    Reply

  6. funlw65
    Jan 21, 2016 @ 04:58:29

    “At the end of the day.. the processor is secondary”
    As a end user of a product, yes. But as a microcontroller programmer, there is a different story. So, for a manufacturer it matters – it may reder his product obsolete. But for maker community, will always be about microcontroller.

    Reply

  7. Francois
    Feb 04, 2016 @ 17:08:25

    You seems to be a Microchip minded person, so your comments are valuable😉
    I personally think that both companies have made a lot for the electronic world – Atmel might have been a bit more an engineering company in the late 90’s – beg 2k years… where Microchip was more a business company at that time
    For sure, the example of the samples was true up to 5 years ago – using their new tool since a while makes me comment that it is now state-of-the-art: you order on their website, and delivery is done 48 hours later all over the world – up to 5 samples per ref per order
    the performance of the community (AVR, ARM processors) is recognized by a lot of experts (Arduino, Linux, …)
    and Atmel is known to be a better supplier at distributor place vs Microchip (support, business conditions, products, …)
    anyway, experience makes everything !
    what is sure is that the combined companies might create a great company to fight against the ST, NXP and other giants… if integration is well done and if the best of each companies is taken into account

    Reply

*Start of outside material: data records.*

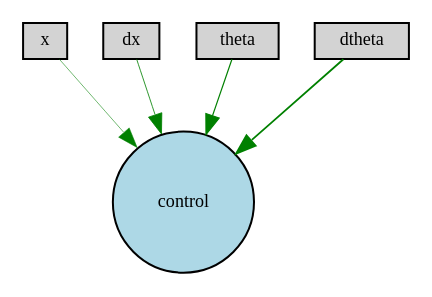
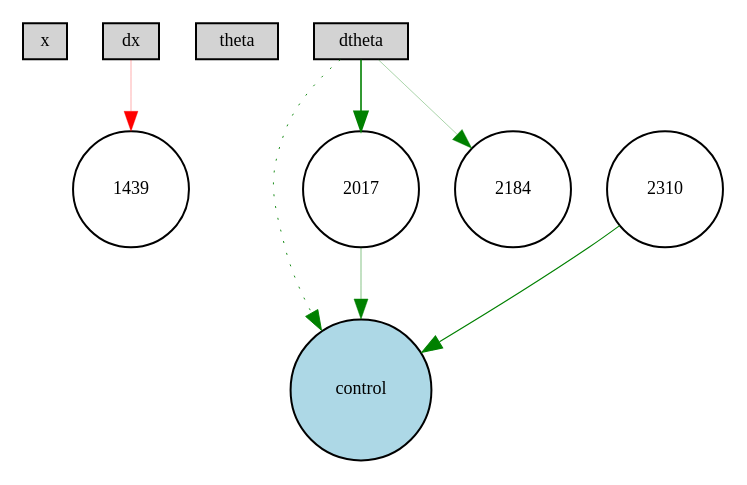
One commit to felix0901/NEAT changed the diagram in examples/single-pole-balancing/Digraph.gv. Above: the diagram before and after it, drawn with Graphviz. The commit also changed 20 other files, not shown here.

```diff
--- a/examples/single-pole-balancing/Digraph.gv
+++ b/examples/single-pole-balancing/Digraph.gv
@@ -1,12 +1,18 @@
 digraph {
 	node [fontsize=9 height=0.2 shape=circle width=0.2]
 	x [fillcolor=lightgray shape=box style=filled]
 	dx [fillcolor=lightgray shape=box style=filled]
 	theta [fillcolor=lightgray shape=box style=filled]
 	dtheta [fillcolor=lightgray shape=box style=filled]
 	control [fillcolor=lightblue style=filled]
-	dtheta -> control [color=green penwidth=0.8954824527741475 style=solid]
-	theta -> control [color=green penwidth=0.5845487187143956 style=solid]
-	dx -> control [color=green penwidth=0.40687288729113 style=solid]
-	x -> control [color=green penwidth=0.28156425949056874 style=solid]
+	2017 [fillcolor=white style=filled]
+	2310 [fillcolor=white style=filled]
+	2184 [fillcolor=white style=filled]
+	1439 [fillcolor=white style=filled]
+	dx -> 1439 [color=red penwidth=0.1568837049507772 style=solid]
+	dtheta -> control [color=green penwidth=0.4501067512615654 style=dotted]
+	dtheta -> 2017 [color=green penwidth=0.8047323853698989 style=solid]
+	2017 -> control [color=green penwidth=0.24266026298012347 style=solid]
+	dtheta -> 2184 [color=green penwidth=0.16547266893453494 style=solid]
+	2310 -> control [color=green penwidth=0.5600302436273658 style=solid]
 }
```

Leave a Reply

Fill in your details below or click an icon to log in:

WordPress.com Logo

You are commenting using your WordPress.com account. Log Out / Change )

Twitter picture

You are commenting using your Twitter account. Log Out / Change )

Facebook photo

You are commenting using your Facebook account. Log Out / Change )

Google+ photo

You are commenting using your Google+ account. Log Out / Change )

Connecting to %s

%d bloggers like this: